Your assignment
Gather every line from the entries below that includes "other".

Records from a data collection:
=== Begin Enclosure ===
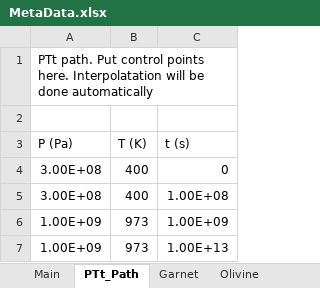
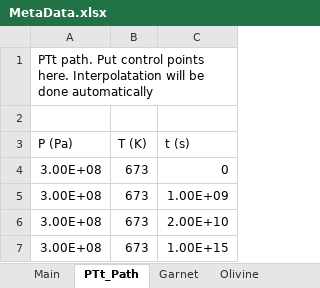
Before and after one commit to xinzhong0708/PhaseField, an Excel workbook: MetaData.xlsx, sheet PTt_Path, drawn as a sheet; values as stored, in another font and other column widths than the file's, no borders; removed rows and columns are numbered as before the commit, all else as after; the diff names each change by its address in the sheet, - before the commit and + after, or states it on an @@ line.

```diff
--- a/MetaData.xlsx (sheet PTt_Path)
+++ b/MetaData.xlsx (sheet PTt_Path)
-B4 (T (K)): 400
+B4 (T (K)): 673
-row 5: 3.00E+08 | 400 | 1.00E+08
-A5 (P (Pa)): 1.00E+09
+A5 (P (Pa)): 3.00E+08
-B5 (T (K)): 973
+B5 (T (K)): 673
-row 7: 1.00E+09 | 973 | 1.00E+13
+row 6: 3.00E+08 | 673 | 2.00E+10
+row 7: 3.00E+08 | 673 | 1.00E+15
```
Also changed, not shown: sheet Main, sheet Olivine, sheet Quartz, sheet Kyanite, sheet Clinopyroxene, sheet Orthopyroxene, 1 more sheet, Thermo/Solutions/solution_models_PFM.xlsx, 19 other files.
=== End Enclosure ===
Reply
Before and after one commit to xinzhong0708/PhaseField, an Excel workbook: MetaData.xlsx, sheet PTt_Path, drawn as a sheet; values as stored, in another font and other column widths than the file's, no borders; removed rows and columns are numbered as before the commit, all else as after; the diff names each change by its address in the sheet, - before the commit and + after, or states it on an @@ line.
Also changed, not shown: sheet Main, sheet Olivine, sheet Quartz, sheet Kyanite, sheet Clinopyroxene, sheet Orthopyroxene, 1 more sheet, Thermo/Solutions/solution_models_PFM.xlsx, 19 other files.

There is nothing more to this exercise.